Collins’ play has also been important for Atlanta throughout the playoffs. In all three games when Collins has scored in single digits in the playoffs, the Hawks have lost. Against the Sixers, Collins also came away with 10.0 rebounds per game.
Trae Young and the Hawks outlast the 76ers in Game 7 to advance to the Eastern Conference finals vs. the Bucks.
Before the series against Philadelphia, it was announced that forward De’Andre Hunter was going to miss the remainder of the playoffs because of a torn meniscus that required surgery. With Hunter out, the Hawks initially went with Solomon Hill in the starting lineup before moving on to Kevin Huerter.
It was Huerter who came up the biggest in Atlanta’s series-clinching win in Game 7. After going scoreless in Game 5 in Philadelphia just two games earlier, Huerter went for a playoff-career-high 27 points in the same building where he set his overall career high (29) as a rookie in 2018-19.
Huerter said Joel Embiid even joked with him during Game 7 about how well he plays at the Wells Fargo Center.
Along with Young, Collins and Huerter, the Hawks continued to get double-digit scoring efforts in the series from Danilo Gallinari (14.7), Bogdan Bogdanovic (13.3) and Clint Capela (10.6) — and that doesn’t even include Lou Williams, who averaged double digits in 24 regular-season games with Atlanta and had 13 second-half points in a crucial Game 5 win over Philly.
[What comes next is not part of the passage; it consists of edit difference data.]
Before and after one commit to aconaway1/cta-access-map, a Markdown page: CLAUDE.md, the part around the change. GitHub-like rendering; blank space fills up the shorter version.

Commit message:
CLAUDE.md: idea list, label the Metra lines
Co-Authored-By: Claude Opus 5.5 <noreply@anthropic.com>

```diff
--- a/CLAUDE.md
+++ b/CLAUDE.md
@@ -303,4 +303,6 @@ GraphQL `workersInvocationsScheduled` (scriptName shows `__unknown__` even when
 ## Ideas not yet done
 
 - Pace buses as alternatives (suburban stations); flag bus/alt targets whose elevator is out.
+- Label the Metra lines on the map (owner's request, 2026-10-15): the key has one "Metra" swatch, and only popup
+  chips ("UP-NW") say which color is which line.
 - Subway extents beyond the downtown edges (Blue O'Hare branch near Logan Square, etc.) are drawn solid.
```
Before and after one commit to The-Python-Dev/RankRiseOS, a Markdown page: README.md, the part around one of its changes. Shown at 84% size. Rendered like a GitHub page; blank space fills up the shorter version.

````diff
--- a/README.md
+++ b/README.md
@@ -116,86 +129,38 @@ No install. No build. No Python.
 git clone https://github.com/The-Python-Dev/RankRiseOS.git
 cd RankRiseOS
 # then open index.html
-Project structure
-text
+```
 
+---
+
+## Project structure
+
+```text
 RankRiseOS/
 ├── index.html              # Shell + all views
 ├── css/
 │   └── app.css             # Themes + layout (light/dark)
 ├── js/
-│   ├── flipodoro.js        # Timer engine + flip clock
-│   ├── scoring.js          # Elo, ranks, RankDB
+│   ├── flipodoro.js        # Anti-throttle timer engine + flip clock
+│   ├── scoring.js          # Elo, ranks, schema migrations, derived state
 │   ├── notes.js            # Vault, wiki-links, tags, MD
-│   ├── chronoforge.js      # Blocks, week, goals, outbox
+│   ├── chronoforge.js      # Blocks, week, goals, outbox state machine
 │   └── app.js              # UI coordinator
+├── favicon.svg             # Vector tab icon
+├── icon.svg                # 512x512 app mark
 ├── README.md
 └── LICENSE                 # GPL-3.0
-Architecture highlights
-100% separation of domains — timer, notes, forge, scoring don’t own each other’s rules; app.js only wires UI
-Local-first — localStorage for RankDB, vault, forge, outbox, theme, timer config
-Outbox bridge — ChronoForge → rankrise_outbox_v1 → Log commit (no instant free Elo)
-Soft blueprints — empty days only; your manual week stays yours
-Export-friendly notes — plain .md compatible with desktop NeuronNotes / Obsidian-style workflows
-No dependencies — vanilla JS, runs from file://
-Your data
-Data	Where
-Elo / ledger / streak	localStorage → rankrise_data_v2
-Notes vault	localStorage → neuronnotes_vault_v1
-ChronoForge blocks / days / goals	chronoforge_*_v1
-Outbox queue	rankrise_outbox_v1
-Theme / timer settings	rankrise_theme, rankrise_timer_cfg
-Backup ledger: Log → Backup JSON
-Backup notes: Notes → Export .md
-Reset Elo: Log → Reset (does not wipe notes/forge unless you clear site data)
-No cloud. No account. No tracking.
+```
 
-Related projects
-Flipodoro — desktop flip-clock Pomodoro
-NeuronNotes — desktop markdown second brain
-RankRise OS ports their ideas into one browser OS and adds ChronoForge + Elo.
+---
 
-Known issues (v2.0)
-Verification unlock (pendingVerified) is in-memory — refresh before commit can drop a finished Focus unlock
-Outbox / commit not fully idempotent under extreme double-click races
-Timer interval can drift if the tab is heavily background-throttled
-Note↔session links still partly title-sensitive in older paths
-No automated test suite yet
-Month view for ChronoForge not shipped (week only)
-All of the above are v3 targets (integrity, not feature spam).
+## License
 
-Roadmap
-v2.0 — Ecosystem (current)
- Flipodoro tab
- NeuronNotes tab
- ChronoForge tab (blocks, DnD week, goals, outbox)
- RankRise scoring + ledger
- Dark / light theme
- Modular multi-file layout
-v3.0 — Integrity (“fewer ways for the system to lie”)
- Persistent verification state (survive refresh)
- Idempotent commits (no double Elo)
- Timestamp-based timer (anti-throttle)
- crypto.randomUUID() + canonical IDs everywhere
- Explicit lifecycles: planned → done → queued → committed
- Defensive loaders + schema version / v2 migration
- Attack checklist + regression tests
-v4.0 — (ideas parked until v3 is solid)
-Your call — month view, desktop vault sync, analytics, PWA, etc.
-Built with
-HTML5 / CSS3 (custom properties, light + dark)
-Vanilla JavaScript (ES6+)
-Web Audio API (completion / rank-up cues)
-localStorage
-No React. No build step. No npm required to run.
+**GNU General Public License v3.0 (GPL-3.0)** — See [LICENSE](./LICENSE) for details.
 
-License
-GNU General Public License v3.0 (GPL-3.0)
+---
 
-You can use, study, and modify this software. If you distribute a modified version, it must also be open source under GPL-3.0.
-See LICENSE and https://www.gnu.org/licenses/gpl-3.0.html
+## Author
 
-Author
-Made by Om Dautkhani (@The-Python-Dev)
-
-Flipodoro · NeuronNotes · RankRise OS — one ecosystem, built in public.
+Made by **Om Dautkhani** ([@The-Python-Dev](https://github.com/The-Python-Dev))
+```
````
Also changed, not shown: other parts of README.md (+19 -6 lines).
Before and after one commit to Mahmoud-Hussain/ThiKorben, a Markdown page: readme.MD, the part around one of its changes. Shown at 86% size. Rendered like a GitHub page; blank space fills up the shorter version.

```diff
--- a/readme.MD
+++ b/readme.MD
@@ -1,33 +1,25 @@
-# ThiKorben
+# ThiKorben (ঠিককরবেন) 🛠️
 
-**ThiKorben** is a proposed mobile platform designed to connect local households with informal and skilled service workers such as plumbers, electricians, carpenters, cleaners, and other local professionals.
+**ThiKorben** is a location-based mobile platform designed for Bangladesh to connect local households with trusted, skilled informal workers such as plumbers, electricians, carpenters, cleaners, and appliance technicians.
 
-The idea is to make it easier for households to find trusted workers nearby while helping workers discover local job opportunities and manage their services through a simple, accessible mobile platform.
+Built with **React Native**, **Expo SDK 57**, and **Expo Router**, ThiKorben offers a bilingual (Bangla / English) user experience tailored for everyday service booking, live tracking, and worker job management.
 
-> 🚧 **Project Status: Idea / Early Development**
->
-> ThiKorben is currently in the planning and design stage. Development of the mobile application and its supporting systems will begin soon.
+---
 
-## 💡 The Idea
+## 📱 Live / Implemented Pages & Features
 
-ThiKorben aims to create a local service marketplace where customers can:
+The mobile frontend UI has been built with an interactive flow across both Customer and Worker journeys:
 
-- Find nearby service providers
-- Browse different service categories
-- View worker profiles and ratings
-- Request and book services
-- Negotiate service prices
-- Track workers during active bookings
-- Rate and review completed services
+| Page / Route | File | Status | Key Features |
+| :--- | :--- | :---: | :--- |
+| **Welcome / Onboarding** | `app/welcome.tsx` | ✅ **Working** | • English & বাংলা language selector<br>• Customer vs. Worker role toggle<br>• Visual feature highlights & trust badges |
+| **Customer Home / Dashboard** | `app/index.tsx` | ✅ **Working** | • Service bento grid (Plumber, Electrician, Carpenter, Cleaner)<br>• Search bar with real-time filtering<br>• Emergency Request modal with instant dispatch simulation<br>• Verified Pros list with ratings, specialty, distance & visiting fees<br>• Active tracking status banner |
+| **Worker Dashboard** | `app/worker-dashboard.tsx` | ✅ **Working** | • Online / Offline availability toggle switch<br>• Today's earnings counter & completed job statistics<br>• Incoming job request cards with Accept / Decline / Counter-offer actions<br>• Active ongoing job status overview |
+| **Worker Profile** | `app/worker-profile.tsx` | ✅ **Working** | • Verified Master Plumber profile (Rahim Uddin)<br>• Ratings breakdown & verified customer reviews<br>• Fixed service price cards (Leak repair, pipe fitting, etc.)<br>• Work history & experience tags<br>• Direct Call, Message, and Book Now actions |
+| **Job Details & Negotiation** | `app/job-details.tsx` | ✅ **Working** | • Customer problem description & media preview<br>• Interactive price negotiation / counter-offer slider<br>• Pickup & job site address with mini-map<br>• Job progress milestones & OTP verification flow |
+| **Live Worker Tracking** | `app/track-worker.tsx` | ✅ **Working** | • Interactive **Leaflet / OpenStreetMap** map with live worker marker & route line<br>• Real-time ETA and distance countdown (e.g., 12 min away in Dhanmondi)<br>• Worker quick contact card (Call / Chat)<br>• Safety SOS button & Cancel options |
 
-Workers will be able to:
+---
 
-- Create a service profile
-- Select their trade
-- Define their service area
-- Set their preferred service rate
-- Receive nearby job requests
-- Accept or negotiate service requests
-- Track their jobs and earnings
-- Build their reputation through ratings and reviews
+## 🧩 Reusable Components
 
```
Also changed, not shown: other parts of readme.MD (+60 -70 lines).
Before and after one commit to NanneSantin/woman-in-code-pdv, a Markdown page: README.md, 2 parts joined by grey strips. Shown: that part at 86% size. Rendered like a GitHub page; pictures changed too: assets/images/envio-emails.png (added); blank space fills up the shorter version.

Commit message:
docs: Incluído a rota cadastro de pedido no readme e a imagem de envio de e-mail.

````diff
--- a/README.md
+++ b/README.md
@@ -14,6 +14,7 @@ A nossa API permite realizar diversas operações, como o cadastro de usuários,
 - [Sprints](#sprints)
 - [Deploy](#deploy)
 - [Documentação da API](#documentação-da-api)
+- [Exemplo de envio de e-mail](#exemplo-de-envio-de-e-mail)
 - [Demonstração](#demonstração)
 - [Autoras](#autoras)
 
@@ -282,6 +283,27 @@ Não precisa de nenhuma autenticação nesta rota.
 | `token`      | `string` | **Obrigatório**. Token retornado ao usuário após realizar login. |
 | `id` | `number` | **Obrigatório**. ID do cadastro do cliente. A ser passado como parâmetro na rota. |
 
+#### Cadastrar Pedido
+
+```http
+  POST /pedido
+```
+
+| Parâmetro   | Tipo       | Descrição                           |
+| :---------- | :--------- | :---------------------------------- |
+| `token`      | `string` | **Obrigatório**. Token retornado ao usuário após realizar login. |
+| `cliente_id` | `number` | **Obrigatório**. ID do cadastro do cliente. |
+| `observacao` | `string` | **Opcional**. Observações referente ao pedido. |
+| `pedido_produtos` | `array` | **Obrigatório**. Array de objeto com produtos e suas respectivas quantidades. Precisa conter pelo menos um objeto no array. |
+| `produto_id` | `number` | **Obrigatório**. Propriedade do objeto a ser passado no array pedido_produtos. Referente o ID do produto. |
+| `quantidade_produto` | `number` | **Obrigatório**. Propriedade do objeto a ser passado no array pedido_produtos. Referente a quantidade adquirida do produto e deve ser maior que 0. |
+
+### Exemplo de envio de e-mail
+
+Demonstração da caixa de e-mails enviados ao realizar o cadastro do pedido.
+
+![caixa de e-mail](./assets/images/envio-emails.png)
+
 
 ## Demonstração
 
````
So while Atlanta will once again try to lean on Young, the balanced effort behind him will be the Hawks’ best bet if they want to make their first trip to the NBA Finals since 1961.
— Andrew Lopez
Series keys: The Bucks’ Trae stopper, and why the Hawks need to thrive downtown
In his only matchup against Milwaukee this season, on April 15, Young had arguably his worst game of the season: 3-for-17 from the floor — 0-for-3 from beyond the arc — with six turnovers. The Hawks lost at home by 11 points.
What happened? Jrue Holiday happened.
The Bucks acquired Holiday in part for his excellent defense, and if he can even slow down Young in this series, Milwaukee will have a great chance of going to the Finals. Bucks fans have reasons to be confident here.
If that April matchup was an indication of things to come, Milwaukee is sitting pretty. According to Second Spectrum tracking, Holiday matched up on Young 48 times in that game, and Young managed just five points in those matchups. Young was able to get his floater four times in that game with Holiday as his defender, but he missed all of them. All told, Young is 1-for-10 in his career when Holiday has been the closest defender on his shots.
Those awful numbers for Young are not sustainable, but they are a great sign for the Bucks.
Simply put, there is no way Atlanta can win this series unless Young is putting up numbers. Even if he does, the Hawks still have their work cut out for them. Despite playing their first two series against the defending Eastern Conference champion Heat and Durant’s Nets, the Bucks still boast the best defensive rating among all postseason teams, giving up just 102.8 points per 100 possessions.
Scoring on the Bucks is a tall order, but if you can make 3s, you can do it. Milwaukee is famous for giving up clean looks from downtown, and when opponents take advantage of that, they can beat the Bucks. That’s a concept that has proved true in these playoffs: The Bucks are 7-0 in the postseason when their opponents hit 12 or fewer 3-pointers; they are 1-3 when their foes make more.
The bad news is that the Hawks’ offense has crossed that particular threshold just three times this postseason, and with Bogdanovic’s status uncertain, and with De’Andre Hunter on the shelf, Atlanta will need players such as Huerter, Gallinari and of course Young to provide this team with both high volume and reliable efficiency from downtown.
If those shooters can knock down tons of 3s, the Hawks can compete. If not, Milwaukee will go to the Finals.
— Kirk Goldsberry